   Carmichael also manages to slip in the most hackneyed American climax in the genre and to leave several huge holes in the plot. Quite an achievement, yes?


   A Murder of Quality (Gollancz 1962, Walker 1962) casts John LeCarre’s ex-spy George Smiley in the unusual role of private sleuth, invading Dorsetshire’s posh and snobby Carne School in order to look into the fatal bludgeoning of an instructor’s wife shortly after she stated that she was afraid her husband was trying to kill her.

   Smiley pokes into the animosities between townies and gownies and between the Anglicans and the Baptists without neglecting physical clues like the piece of bloody coaxial cable and the altered examination paper, but LeCarre never clarifies how Smiley reached his solution nor what the murderer’s plan was.

   However, the confused plot is balanced by fine evocations of scene and character, including two of the bitchiest females I’ve ever encountered in a whodunit.


   John Creasey’s The Depths (Hodder & Stoughton 1963, Walker 1967) isn’t really a mystery but a blend of philosophy, SF and suspense that’s typical of his postwar novels about Dr. Palfrey and the international organization Z5.

   This account of Palfrey’s war against the mad-scientist ruler of an undersea kingdom who’s discovered the secret of prolonging life indefinitely and can also create tidal waves powerful enough to destroy any ship or seacoast in the world crawls at snail speed and bulges with plot holes.

   But it’s worth reading for a few fine character sketches — notably that of another doctor who slowly discovers a humanistic conscience — and especially for the climax where Creasey evokes the moral nightmare of politico-military decision-making in today’s world. The implied value judgments may rouse readers to fury but very few of the tough questions are evaded in this early specimen of the techno-thriller.


   Douglas Clark’s Deadly Pattern (Cassell 1970, Stein & Day 1970) is a plodding and drearily written quasi-procedural in which snobbish Detective Chief Inspector George Masters and his three Scotland Yard subordinates are dispatched to a tiny coastal town to investigate the almost simultaneous disappearances of five drab middle-class women.
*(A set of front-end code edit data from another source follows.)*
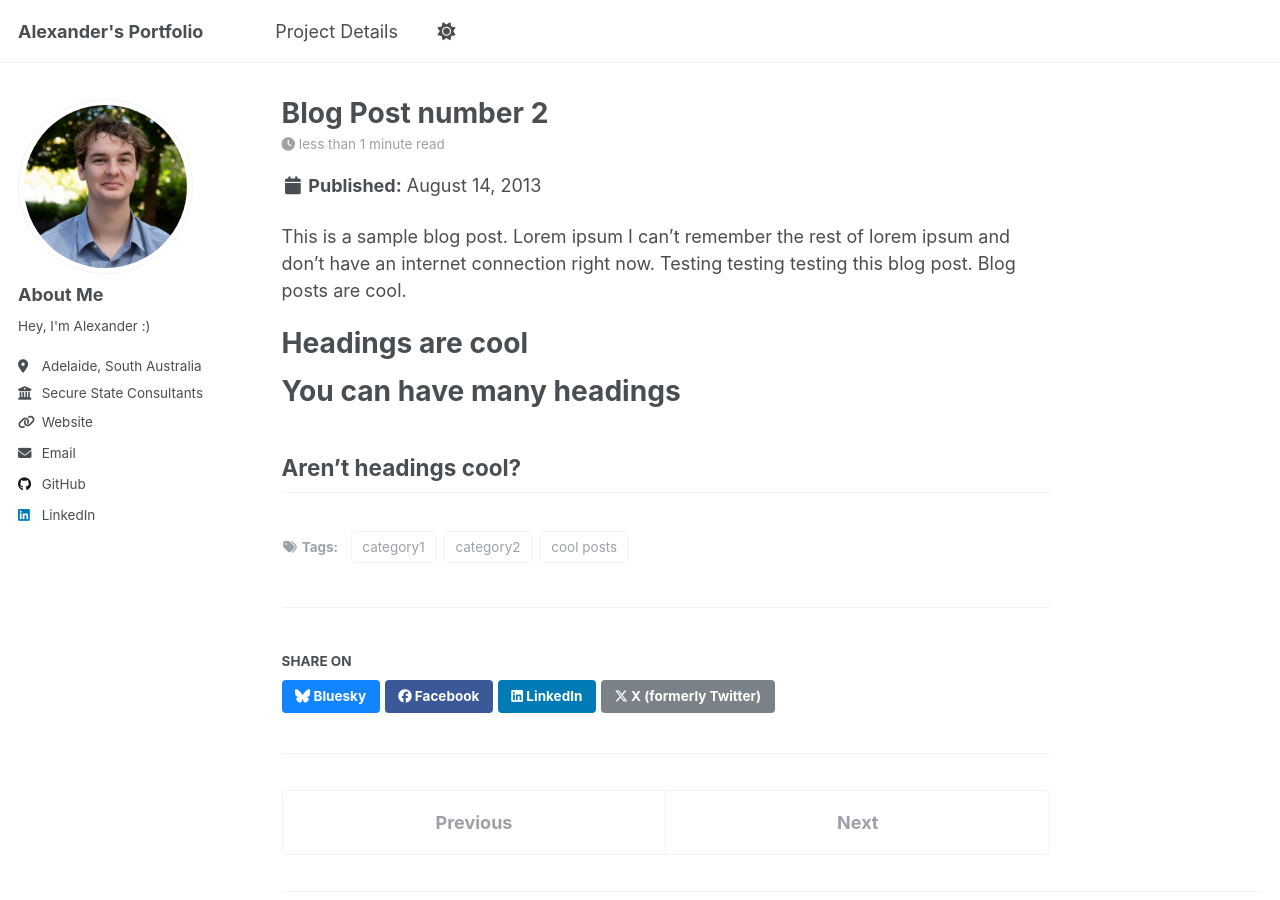
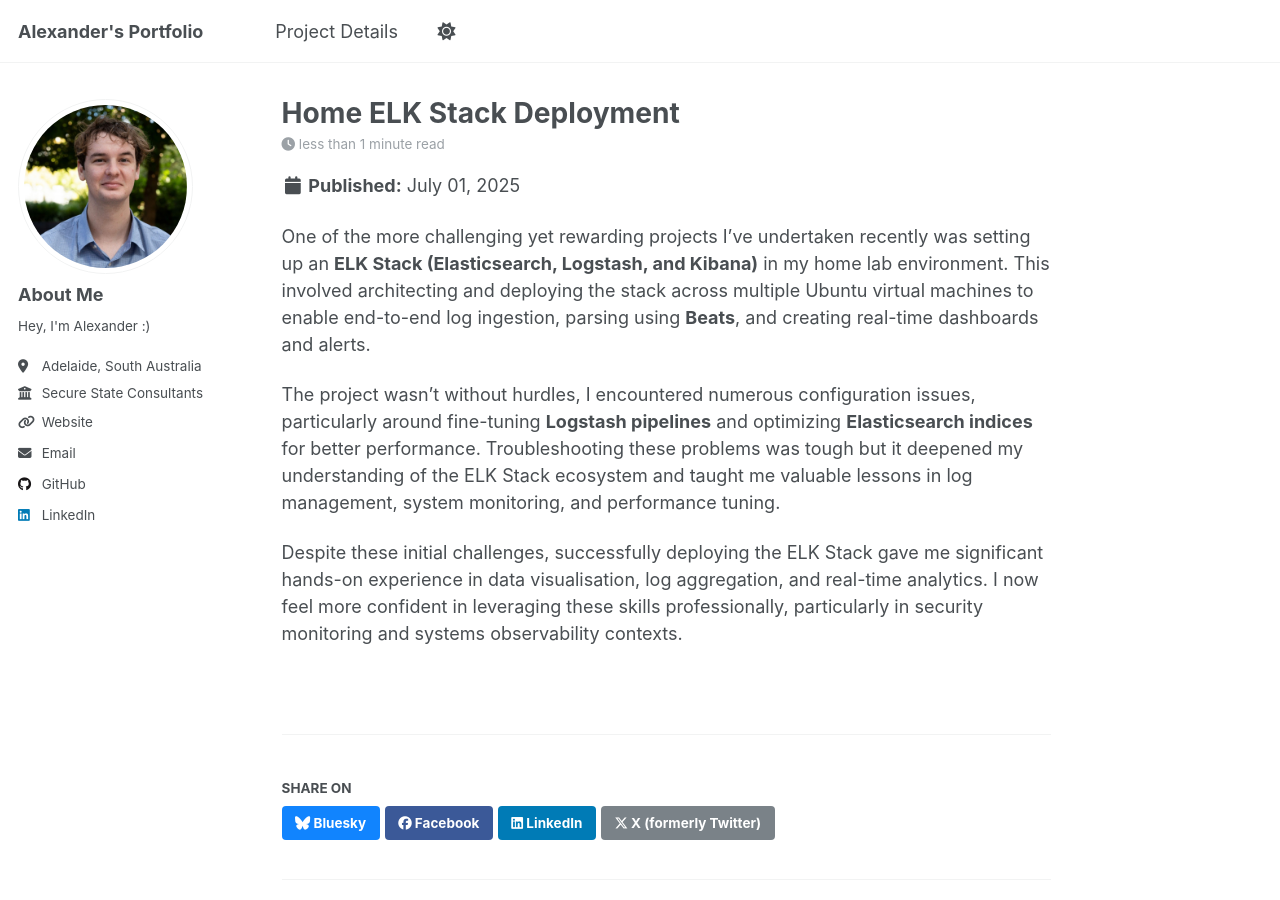
Before and after one commit to sunsetorange1/sunsetorange1.github.io, a Jekyll site: the page built from _posts/2013-08-14-blog-post-2.md, in a window 1280 px wide and 900 px high. Built offline with Jekyll 4.4.1, drawn with Linux system fonts in a browser that asks for light colours.

Commit message:
Update 2013-08-14-blog-post-2.md

```diff
--- a/_posts/2013-08-14-blog-post-2.md
+++ b/_posts/2013-08-14-blog-post-2.md
@@ -1,20 +1,13 @@
 ---
-title: 'Blog Post number 2'
-date: 2013-08-14
-permalink: /posts/2013/08/blog-post-2/
-tags:
-  - cool posts
-  - category1
-  - category2
+title: 'Home ELK Stack Deployment'
+date: 2025-07-01
+permalink: /Home ELK Stack Deployment/
+
 ---
 
-This is a sample blog post. Lorem ipsum I can't remember the rest of lorem ipsum and don't have an internet connection right now. Testing testing testing this blog post. Blog posts are cool.
+One of the more challenging yet rewarding projects I've undertaken recently was setting up an **ELK Stack (Elasticsearch, Logstash, and Kibana)** in my home lab environment. This involved architecting and deploying the stack across multiple Ubuntu virtual machines to enable end-to-end log ingestion, parsing using **Beats**, and creating real-time dashboards and alerts.
 
-Headings are cool
-======
+The project wasn't without hurdles, I encountered numerous configuration issues, particularly around fine-tuning **Logstash pipelines** and optimizing **Elasticsearch indices** for better performance. Troubleshooting these problems was tough but it deepened my understanding of the ELK Stack ecosystem and taught me valuable lessons in log management, system monitoring, and performance tuning.
 
-You can have many headings
-======
-
-Aren't headings cool?
-------
+Despite these initial challenges, successfully deploying the ELK Stack gave me significant hands-on experience in data visualisation, log aggregation, and real-time analytics.
+I now feel more confident in leveraging these skills professionally, particularly in security monitoring and systems observability contexts.
```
   When four of them are found buried by the seashore, Masters and company crawl into action, taking 169 pages to uncover a psychotic killer whose identity should be apparent to every reader by page 30.